- State and Local Taxes – The Act caps the deduction for personal property, real estate, and state income taxes to $10,000 in aggregate.
- Charitable Planning – The deduction for charitable contributions remains intact under the Act, and the AGI limitation for cash contributions to public charity increases from 50% to 60%. However, the 80% deduction previously allowed for contributions to colleges and universities where the taxpayer receives a right to purchase tickets is eliminated.
- Miscellaneous Itemized Deductions – For tax years beginning after 2017 and before 2026, the Act repeals all miscellaneous itemized deductions which includes unreimbursed business expenses and professional fees.
20% Deduction for Qualifying Income – This provision creates a significant deduction for business owners and promises to be the most complex. The deduction was created as a means to bridge the gap between the highest corporate and individual rates, 21% and 37% respectively. In short, the provision offers a 20% deduction to non-corporate taxpayers to offset qualified business income, qualified REIT dividends, qualified cooperative dividends, and income from a publically traded partnership that is not treated as a corporation. For qualified business income, the deduction is limited or eliminated entirely for service providers in certain industries or taxpayers whose taxable income exceeds $315,000. This provision is set to expire for tax years beginning after 2025.

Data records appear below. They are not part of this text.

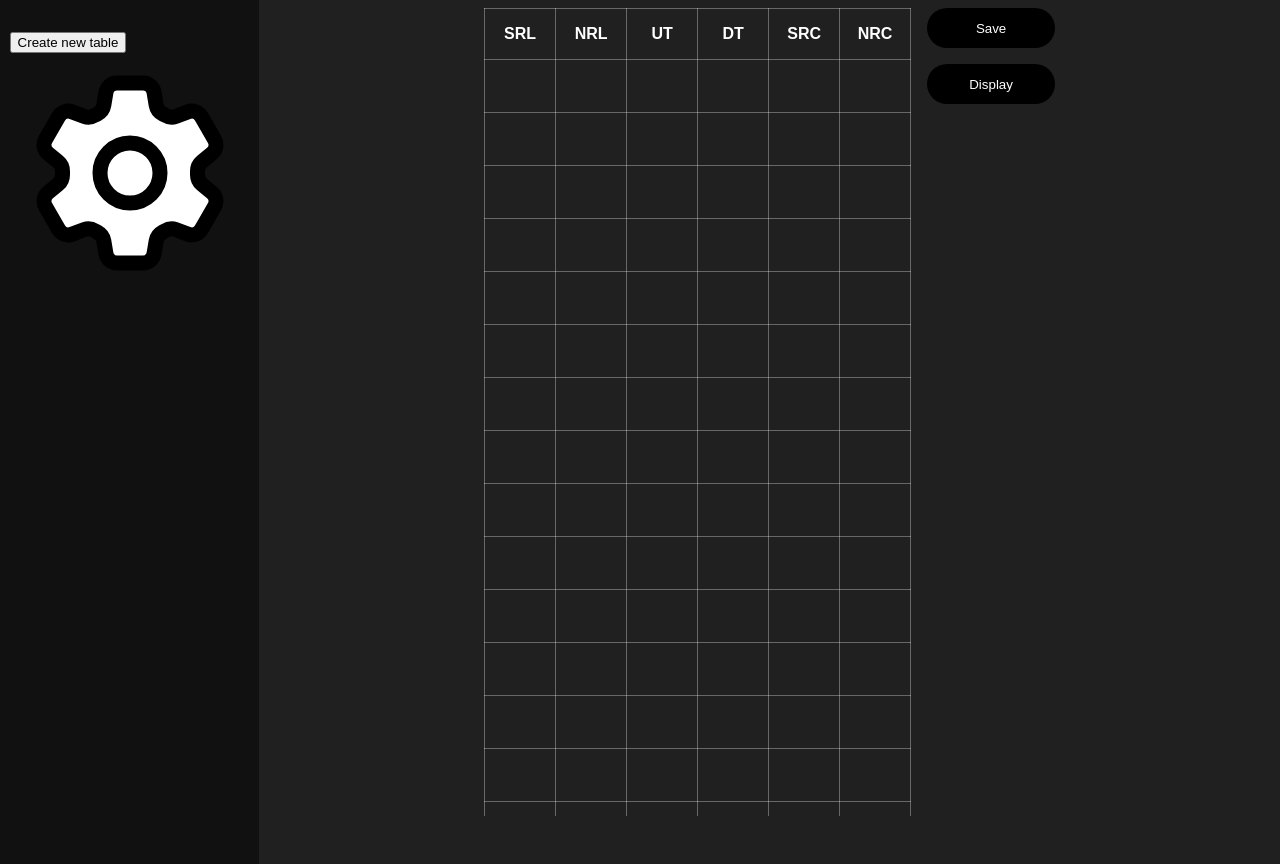
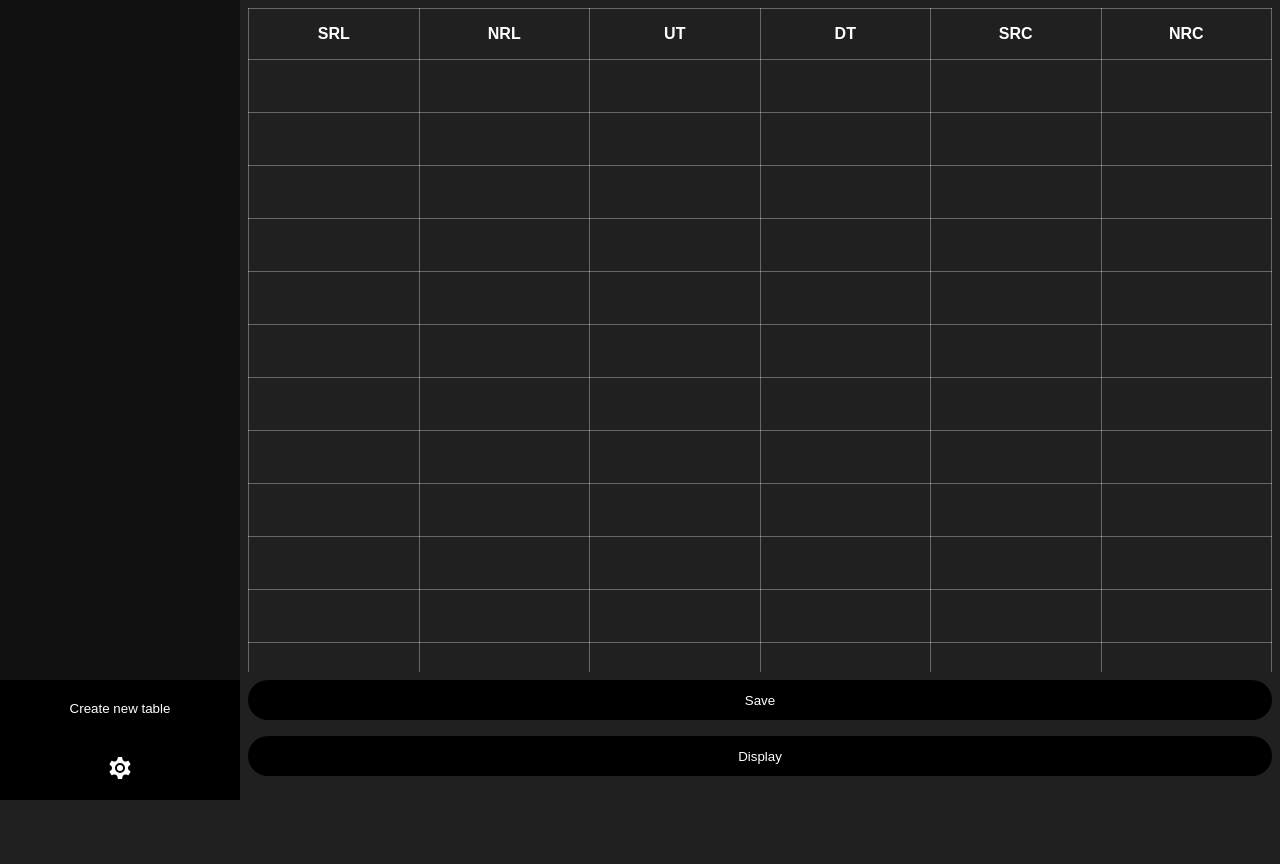
Before and after one commit to garder-les-ciseaux-droits/livermores-tables, a website: page index.html in a window 1280 px wide. After the commit the page ends 800 px from the top, so only its background shows below. Drawn offline with nearby package versions, Linux system fonts and the light colour scheme; no server answers.

Commit message:
classes for svg settings, tools container

```diff
--- a/styles.css
+++ b/styles.css
@@ -1,29 +1,112 @@
+/* Стили для body и html */
 body {
     background-color: rgb(32, 32, 32);
-    font-family:Arial, Helvetica, sans-serif;
+    font-family: Arial, Helvetica, sans-serif;
     margin: 0;
     padding: 0;
+    height: 100vh;
+    overflow: hidden;
 }
 
+html, main {
+    height: 100%;
+}
+
+main {
+    display: flex;
+    flex-direction: row;
+    height: 100%;
+}
+
+/* Стили для меню */
+.menu {
+    display: flex;
+    flex-direction: column;
+    width: 15rem;
+    background-color: rgb(17, 17, 17);
+    overflow-y: auto;
+
+}
+
+.menu-content {
+    flex: 1;
+    overflow-y: auto;
+    padding: 2rem 0.6rem;
+}
+
+.menu-buttons {
+    margin-top: auto;
+    background-color: black;
+    height: 6rem;
+    padding: 0.5rem;
+    justify-content: space-between;
+    display: flex;
+    flex-direction: column;
+    padding-bottom: 1rem;
+
+}
+
+.btn {
+    width: 100%;
+    height: 2.5rem;
+    margin-bottom: 1rem;
+    border-radius: 1.5rem;
+    border: none;
+    background-color: black;
+    color: white;
+    cursor: pointer;
+}
+
+.btn-create{
+    width: 100%;
+    height: 2.5rem;
+    margin-bottom: 1rem;
+    border-radius: 0.5rem;
+    border: none;
+    background-color: black;
+    color: white;
+    cursor: pointer;
+
+}
+
+.btn:hover {
+    background-color: rgb(78, 78, 78);
+}
+.btn-create:hover {
+    background-color: rgb(78, 78, 78);
+}
+
+/* Стили для основного контейнера */
+#main-container {
+    flex: 1;
+    display: flex;
+    flex-direction: column;
+}
+
+.table-container {
+    flex: 1;
+    overflow-y: auto;
+    padding: 0.5rem;
+}
+
+#main-btns {
+    display: flex;
+    flex-direction: column;
+    padding: 0.5rem;
+}
+
+/* Стили для таблицы */
 table {
     color: white;
     border-collapse: collapse;
-
+    width: 100%;
 }
 
-th {
-    border: 0.1rem solid;
-    border-color: rgba(255, 255, 255, 0.323);
+th, td {
+    border: 0.1rem solid rgba(255, 255, 255, 0.323);
     width: 4rem;
     height: 3rem;
-}
-
-td {
-    width: 4rem;
-    height: 3rem;
-    border: 0.1rem solid;
-    border-color: rgba(255, 255, 255, 0.323);
-
+    text-align: center;
 }
 
 input {
@@ -36,65 +119,24 @@ input {
     font-size: medium;
 }
 
-.ut-color{
-    color: rgb(68, 68, 211);
-}
-
-.dt-color{
-    color: red;
-}
-
-/* Chrome, Safari, Edge, Opera */
+/* Убираем стрелки у input type="number" */
 input::-webkit-outer-spin-button,
 input::-webkit-inner-spin-button {
   -webkit-appearance: none;
   margin: 0;
 }
 
-.menu {
-    width: 15rem;
-    height: 100%;
-    overflow-y: auto;
-    background-color: rgb(17, 17, 17);
-    padding: 2rem;
-    padding-left: 0.6rem;
-    padding-right: 0.6rem;
+/* Дополнительные стили */
+.ut-color {
+    color: rgb(68, 68, 211);
 }
 
-main{
-    width: 100%;
-    height: 100vh;
-    display: flex;
-
-
+.dt-color {
+    color: red;
 }
 
-#main-container{
-    flex: 1 1 0%;
-    display: flex;
-   justify-content: center;
-
-}
-
-.table-container{
-    width: fit-content;
-    height: 100%;
-    max-height: 100%;
-    overflow-y: auto;
-    padding: 0.5rem;
-
-}
-#main-btns{
-    display: flex;
-    flex-direction: column;
-    width: 8rem;
-    padding: 0.5rem;
-    /* border: 0.2rem solid; */
-
-}
-
-.one-chart{
-    color:aliceblue;
+.one-chart {
+    color: aliceblue;
     width: 100%;
     height: 3rem;
     text-align: center;
@@ -104,70 +146,83 @@ main{
     align-items: center;
     cursor: pointer;
     font-size: small;
-    overflow-y: auto;
+    overflow: hidden;
     border-radius: 1rem;
 }
 
-.one-chart:hover{
+.one-chart:hover {
     background-color: rgb(7, 7, 7);
 }
 
-.hide-chart{
+.hide-chart {
     display: none;
 }
 
-.number{
+.number {
     width: 90%;
     height: 60%;
     overflow-y: auto;
     overflow-x: hidden;
-
 }
 
-.name{
+.name {
     width: 100%;
     text-align: center;
     display: flex;
     align-items: center;
-    justify-content: start;
+    justify-content: flex-start;
     padding-left: 2rem;
-
 }
 
-
-.number div{
+.number div {
     width: 100%;
     height: 2rem;
-
     display: flex;
     justify-content: center;
     align-items: center;
     border-radius: 0.5rem;
-
-
 }
 
-.number div:hover{
+.number div:hover {
     background-color: rgb(255, 255, 255);
     color: black;
 }
 
-.btn{
-    width: 100%;
-    height: 2.5rem;
-    margin-bottom: 1rem;
-    border-radius: 1.5rem;
-    border: 0 solid;
-    background-color: black;
-    color: white;
+#myChart {
+    margin-top: 4rem;
+}
+
+
+.settings{
+    width: 2rem;
+    height: 2rem;
     cursor: pointer;
 }
 
-.btn:hover{
-    background-color: rgb(78, 78, 78);
+.tools{
+    width: 100%;
+    display: flex;
+    justify-content: space-between;
+    align-items: center;
+    justify-content: center;
+}
+.avatar{
+    width: 2rem;
+    height: 2rem;
+    border-radius: 2rem;
+    margin-right: 0.625rem;
+}
+
+.avatar-name{
+    color: white;
+    font-weight: lighter;
+    font-size: small;
+}
+
+.profile{
+    width: auto;
+    height: 100%;
+    display: flex;
+    align-items: center;
 
 }
-
-#myChart{
-    margin-top: 4rem;
-}
```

529 Expansion – Under the Act, the definition of qualified higher education expenses is expanded to include tuition paid for private/religious elementary and secondary education, up to $10,000 per student, per tax year. It remains unclear if states will adopt the new expanded federal definition of qualified higher education expenses.
Roth Recharacterizations – The Act repeals the provision permitting taxpayers to recharacterize or unwind a conversion from a Traditional IRA to Roth IRA. Taxpayers are still permitted to make “back door” Roth contributions where AGI limits prevent contribution directly to Roth IRAs.
While this list is not all-inclusive, it touches on many of the provisions that will impact individual taxpayers. From the limitations on itemized deductions to the small business deduction, Providence Capital Advisors is equipped to assist clients in identifying strategic planning opportunities arising as a result of the Tax Cut & Jobs Act.
Providence Capital Advisors is a SEC Registered Investment Advisor and not a CPA firm. The tax information provided is general and educational in nature, and should not be construed as legal or tax advice. Information provided relates to taxation at the federal level only. Always consult an attorney or tax professional regarding your specific situation.
Melissa Wall, CFP, CPA